…’Those who want to campaign for gay rights should find another country’ – says TZ Home Affairs Minister
Tanzania has launched a 17 anti-gay surveillance squad to hunt down and arrest anyone considered to be a lesbian, gay, bi-sexual or transgender (LGBTI) saying the country does not want to anger God.
The committee has been mandated to, among other things, identify gay people on social media. The task force has the authority to arrest those identified or perceived to be gay.
“I have information about the presence of many homosexuals in our province,” said governor of Tanzania’s economic capital Dar es Salaam, Paul Makonda while calling on citizens to begin reporting homosexuals for round-ups to begin next week.
Makonda says he was pleased with public response as thousands of people have already been reported and handed over to authorities after government ordered the public to report any person suspected of being gay.
“These homosexuals boast on social networks,” said Makonda, a fervent Christian and loyal ally of President John Magufuli.
Makonda said homosexual behaviour “tramples on the moral values of Tanzanians and our two Christian and Muslim religions”.
He said he expected criticism from outsiders for his hardline stance but added: “I prefer to anger those countries than to anger God.”
Anti-homosexual sentiment is rife in Tanzania, forcing most gays, lesbians and other sexual minorities to live in secrecy.
In Tanzania, homosexuality is illegal and anyone found guilty faces a minimum sentence of 30 years in prison.
The country upholds provisions outlined in the Tanzania Penal Code of 1945 that states that any person who “has carnal knowledge of any person against the order of nature” is liable for life imprisonment or a term for at least 30 years.
Despite international condemnation, Tanzania Home Affairs Minister Mwigulu Nchemba said in 2017 that “those who want to campaign for gay rights should find another country that allows those things”.
Last year, President Magufuli said that everybody should condemn homosexuality because “even cows” disapproves of homosexuality.
Amnesty slams Tanzania
Meanwhile, local and international human rights organisations and activists have been alarmed and condemned Tanzania for the task force which they said is leading the country down a “dangerous path”.

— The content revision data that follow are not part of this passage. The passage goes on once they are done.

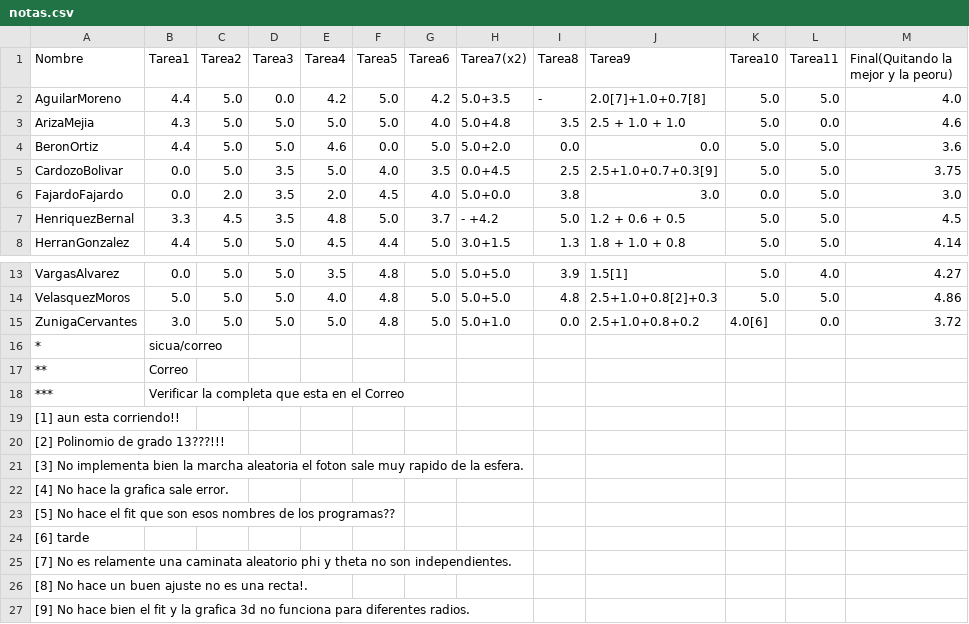
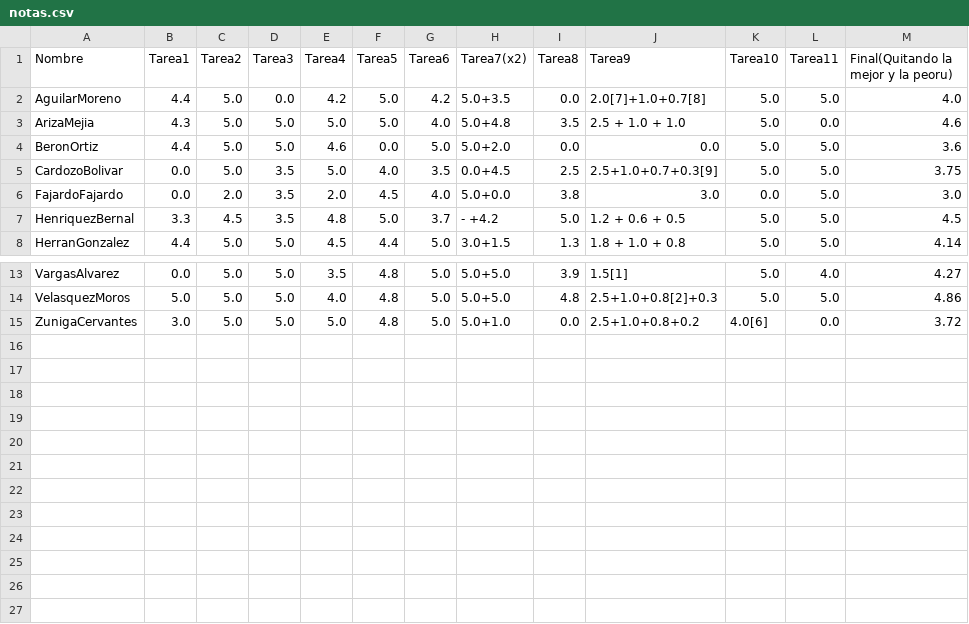
Before and after one commit to ComputoCienciasUniandes/HerramientasComputacionales, a CSV file: Grades/notas/2014-1/grupo2/notas.csv, drawn as a sheet; only a part is shown, gaps mark what is left out.

Commit message:
Update notas.csv

```diff
--- a/Grades/notas/2014-1/grupo2/notas.csv
+++ b/Grades/notas/2014-1/grupo2/notas.csv
@@ -1,3 +1,3 @@
 Nombre,              Tarea1,    Tarea2,   Tarea3,   Tarea4,   Tarea5,   Tarea6,    Tarea7(x2),     Tarea8,      Tarea9,       Tarea10, Tarea11, Final(Quitando la mejor y la peoru),
-AguilarMoreno,        4.4,       5.0,      0.0,     4.2,        5.0,      4.2,      5.0+3.5,           -,     2.0[7]+1.0+0.7[8],  5.0, 5.0,4.0 ,
+AguilarMoreno,        4.4,       5.0,      0.0,     4.2,        5.0,      4.2,      5.0+3.5,           0.0,     2.0[7]+1.0+0.7[8],  5.0, 5.0,4.0 ,
 ArizaMejia,           4.3 ,      5.0,      5.0,     5.0,        5.0,      4.0,      5.0+4.8,          3.5,       2.5 + 1.0 + 1.0, 5.0, 0.0, 4.6,
@@ -15,13 +15 @@ VelasquezMoros,       5.0 ,      5.0,      5.0,     4.0,        4.8,      5.0,
 ZunigaCervantes,      3.0,       5.0,      5.0,     5.0,        4.8,      5.0,      5.0+1.0,          0.0,       2.5+1.0+0.8+0.2 ,4.0[6], 0.0, 3.72,
-*, sicua/correo, , , , , , , , , , , ,
-**,Correo , , , , , , , , , , , ,
-***, Verificar la completa que esta en el Correo , , , , , , , , , , , ,
-[1] aun esta corriendo!!, , , , , , , , , , , , ,
-[2] Polinomio de grado 13???!!!, , , , , , , , , , , , ,
-[3] No implementa bien la marcha aleatoria el foton sale muy rapido de la esfera., , , , , , , , , , , , ,
-[4] No hace la grafica sale error., , , , , , , , , , , , ,
-[5] No hace el fit que son esos nombres de los programas??, , , , , , , , , , , , ,
-[6] tarde, , , , , , , , , , , , ,
-[7] No es relamente una caminata aleatorio phi y theta no son independientes., , , , , , , , , , , , ,
-[8] No hace un buen ajuste no es una recta!., , , , , , , , , , , , ,
-[9] No hace bien el fit y la grafica 3d no funciona para diferentes radios., , , , , , , , , , , , ,
```
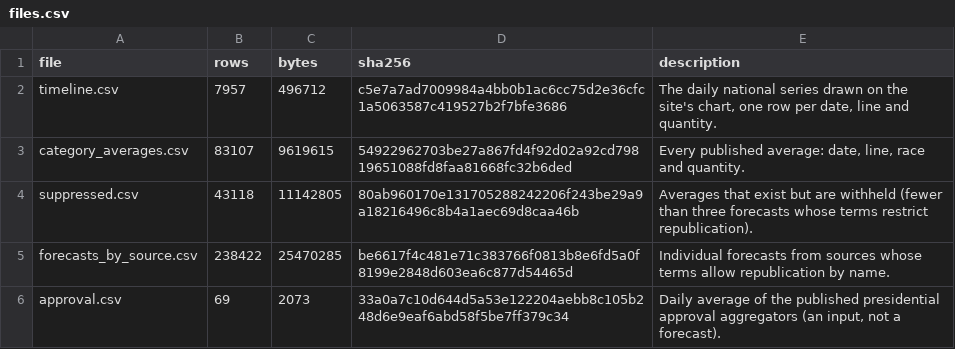
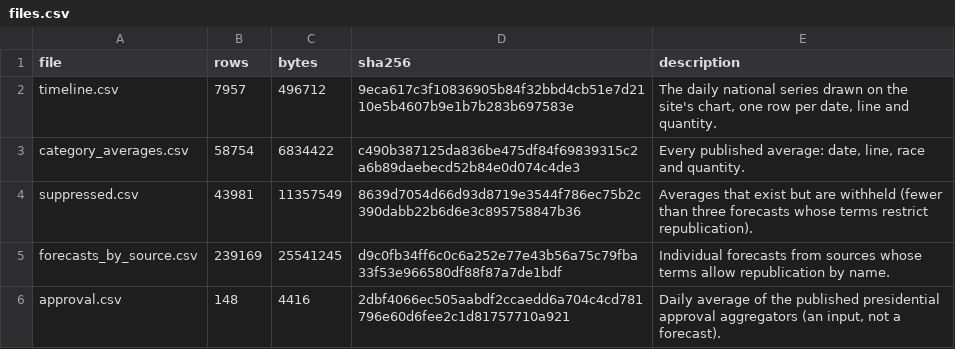
Before and after one commit to kevin-deluca-polisci/KD-website, a CSV file: forecast/archive/2026/files.csv, drawn as a sheet.

```diff
--- a/forecast/archive/2026/files.csv
+++ b/forecast/archive/2026/files.csv
@@ -1,6 +1,6 @@
 file,rows,bytes,sha256,description
-timeline.csv,7957,496712,c5e7a7ad7009984a4bb0b1ac6cc75d2e36cfc1a5063587c419527b2f7bfe3686,"The daily national series drawn on the site's chart, one row per date, line and quantity."
-category_averages.csv,83107,9619615,54922962703be27a867fd4f92d02a92cd79819651088fd8faa81668fc32b6ded,"Every published average: date, line, race and quantity."
-suppressed.csv,43118,11142805,80ab960170e131705288242206f243be29a9a18216496c8b4a1aec69d8caa46b,Averages that exist but are withheld (fewer than three forecasts whose terms restrict republication).
-forecasts_by_source.csv,238422,25470285,be6617f4c481e71c383766f0813b8e6fd5a0f8199e2848d603ea6c877d54465d,Individual forecasts from sources whose terms allow republication by name.
-approval.csv,69,2073,33a0a7c10d644d5a53e122204aebb8c105b248d6e9eaf6abd58f5be7ff379c34,"Daily average of the published presidential approval aggregators (an input, not a forecast)."
+timeline.csv,7957,496712,9eca617c3f10836905b84f32bbd4cb51e7d2110e5b4607b9e1b7b283b697583e,"The daily national series drawn on the site's chart, one row per date, line and quantity."
+category_averages.csv,58754,6834422,c490b387125da836be475df84f69839315c2a6b89daebecd52b84e0d074c4de3,"Every published average: date, line, race and quantity."
+suppressed.csv,43981,11357549,8639d7054d66d93d8719e3544f786ec75b2c390dabb22b6d6e3c895758847b36,Averages that exist but are withheld (fewer than three forecasts whose terms restrict republication).
+forecasts_by_source.csv,239169,25541245,d9c0fb34ff6c0c6a252e77e43b56a75c79fba33f53e966580df88f87a7de1bdf,Individual forecasts from sources whose terms allow republication by name.
+approval.csv,148,4416,2dbf4066ec505aabdf2ccaedd6a704c4cd781796e60d6fee2c1d81757710a921,"Daily average of the published presidential approval aggregators (an input, not a forecast)."
```
Also changed, not shown: forecast/archive/2026/approval.csv, forecast/archive/2026/timeline.csv, 12 other files.
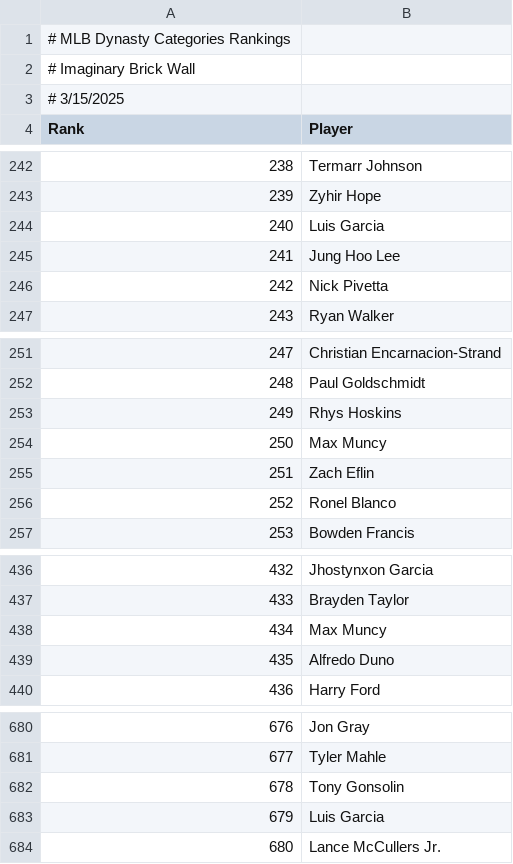
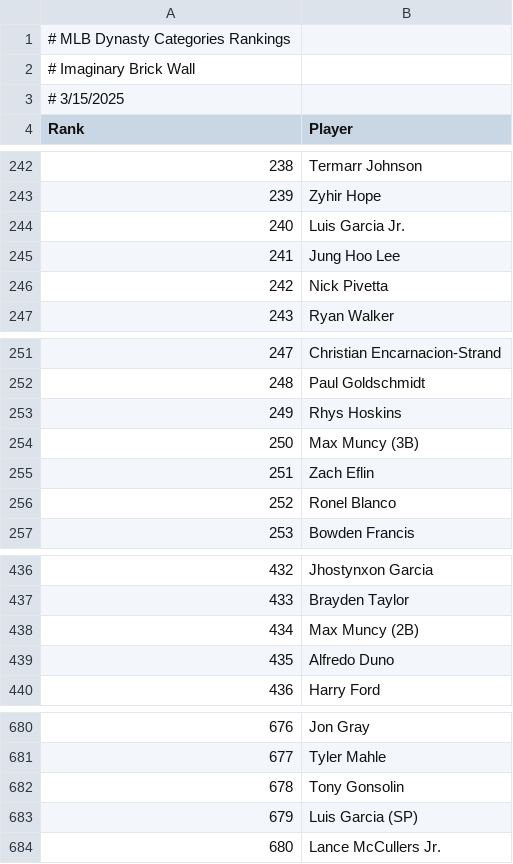
Before and after one commit to austindreosch/playbook, a CSV file: public/docs/mlb_dynasty_categories_rankings.csv, drawn as a sheet; only a part is shown, gaps mark what is left out.

Commit message:
Refactor player ranking handling and enhance UI text. Updated player matching logic to use userRank instead of rank, improved player display in the admin interface, and refined the hero section text for clarity and impact. Added new Yards Per Snap (YPS) calculation and configuration settings for better performance metrics.

```diff
--- a/public/docs/mlb_dynasty_categories_rankings.csv
+++ b/public/docs/mlb_dynasty_categories_rankings.csv
@@ -243,3 +243,3 @@ Rank,Player
 239,Zyhir Hope
-240,Luis Garcia
+240,Luis Garcia Jr.
 241,Jung Hoo Lee
@@ -253,3 +253,3 @@ Rank,Player
 249,Rhys Hoskins
-250,Max Muncy
+250,Max Muncy (3B)
 251,Zach Eflin
@@ -437,3 +437,3 @@ Rank,Player
 433,Brayden Taylor
-434,Max Muncy
+434,Max Muncy (2B)
 435,Alfredo Duno
@@ -682,3 +682,3 @@ Rank,Player
 678,Tony Gonsolin
-679,Luis Garcia
+679,Luis Garcia (SP)
 680,Lance McCullers Jr.
```
Also changed, not shown: public/docs/mlb_dynasty_points_rankings.csv, public/docs/mlb_redraft_points_rankings.csv, 9 other files.
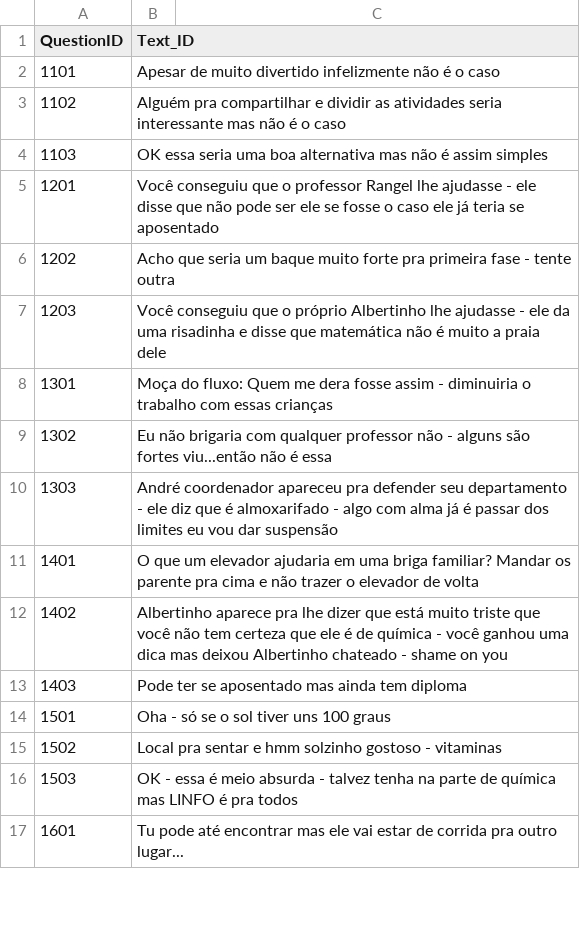
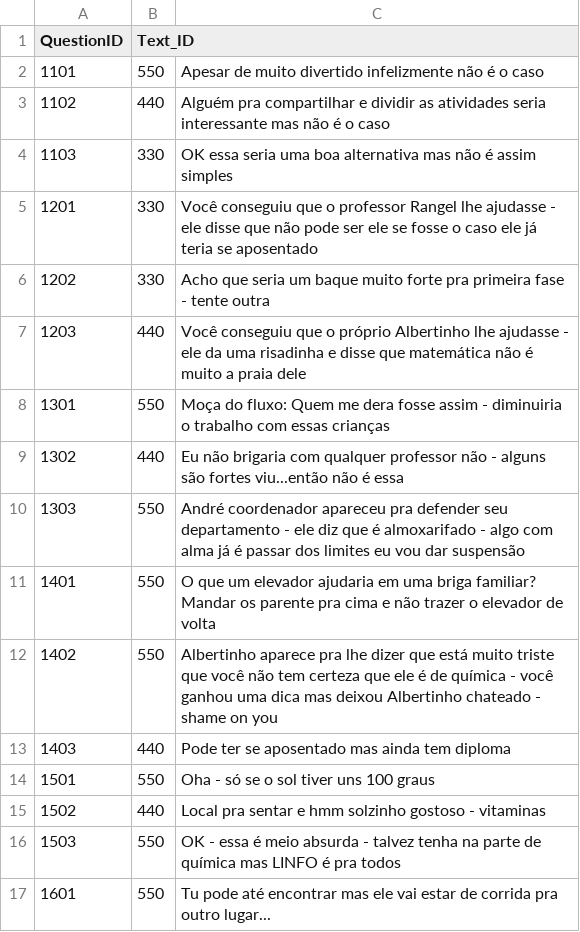
Before and after one commit to PFSLDO/ifsc_do_milhao, a CSV file: ifsc_do_milhao/csv_files/tips.csv, drawn as a sheet; only a part is shown; the diff covers the shown part only.

```diff
--- a/ifsc_do_milhao/csv_files/tips.csv
+++ b/ifsc_do_milhao/csv_files/tips.csv
@@ -1,17 +1,17 @@
 QuestionID,Text_ID
-1101,Apesar de muito divertido infelizmente não é o caso,
-1102,Alguém pra compartilhar e dividir as atividades seria interessante mas não é o caso,
-1103,OK essa seria uma boa alternativa mas não é assim simples,
-1201,Você conseguiu que o professor Rangel lhe ajudasse - ele disse que não pode ser ele se fosse o caso ele já teria se aposentado,
-1202,Acho que seria um baque muito forte pra primeira fase - tente outra,
-1203,Você conseguiu que o próprio Albertinho lhe ajudasse - ele da uma risadinha e disse que matemática não é muito a praia dele,
-1301,Moça do fluxo: Quem me dera fosse assim - diminuiria o trabalho com essas crianças,
-1302,Eu não brigaria com qualquer professor não - alguns são fortes viu...então não é essa,
-1303,André coordenador apareceu pra defender seu departamento - ele diz que é almoxarifado - algo com alma já é passar dos limites eu vou dar suspensão,
-1401,O que um elevador ajudaria em uma briga familiar? Mandar os parente pra cima e não trazer o elevador de volta,
-1402,Albertinho aparece pra lhe dizer que está muito triste que você não tem certeza que ele é de química - você ganhou uma dica mas deixou Albertinho chateado - shame on you,
-1403,Pode ter se aposentado mas ainda tem diploma,
-1501,Oha - só se o sol tiver uns 100 graus,
-1502,Local pra sentar e hmm solzinho gostoso - vitaminas,
-1503,OK - essa é meio absurda - talvez tenha na parte de química mas LINFO é pra todos,
-1601,Tu pode até encontrar mas ele vai estar de corrida pra outro lugar...,
+1101,550,Apesar de muito divertido infelizmente não é o caso,
+1102,440,Alguém pra compartilhar e dividir as atividades seria interessante mas não é o caso,
+1103,330,OK essa seria uma boa alternativa mas não é assim simples,
+1201,330,Você conseguiu que o professor Rangel lhe ajudasse - ele disse que não pode ser ele se fosse o caso ele já teria se aposentado,
+1202,330,Acho que seria um baque muito forte pra primeira fase - tente outra,
+1203,440,Você conseguiu que o próprio Albertinho lhe ajudasse - ele da uma risadinha e disse que matemática não é muito a praia dele,
+1301,550,Moça do fluxo: Quem me dera fosse assim - diminuiria o trabalho com essas crianças,
+1302,440,Eu não brigaria com qualquer professor não - alguns são fortes viu...então não é essa,
+1303,550,André coordenador apareceu pra defender seu departamento - ele diz que é almoxarifado - algo com alma já é passar dos limites eu vou dar suspensão,
+1401,550,O que um elevador ajudaria em uma briga familiar? Mandar os parente pra cima e não trazer o elevador de volta,
+1402,550,Albertinho aparece pra lhe dizer que está muito triste que você não tem certeza que ele é de química - você ganhou uma dica mas deixou Albertinho chateado - shame on you,
+1403,440,Pode ter se aposentado mas ainda tem diploma,
+1501,550,Oha - só se o sol tiver uns 100 graus,
+1502,440,Local pra sentar e hmm solzinho gostoso - vitaminas,
+1503,550,OK - essa é meio absurda - talvez tenha na parte de química mas LINFO é pra todos,
+1601,550,Tu pode até encontrar mas ele vai estar de corrida pra outro lugar...,
```
Also changed, not shown: 88 edited cells elsewhere in this file, 5 other files.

“It is extremely regrettable that Tanzania has chosen to take such a dangerous path in its handling of an already marginalized group of people. The idea of this taskforce must be immediately abandoned as it only serves to incite hatred among members of the public” said Joan Nanyuki, Amnesty’s regional director.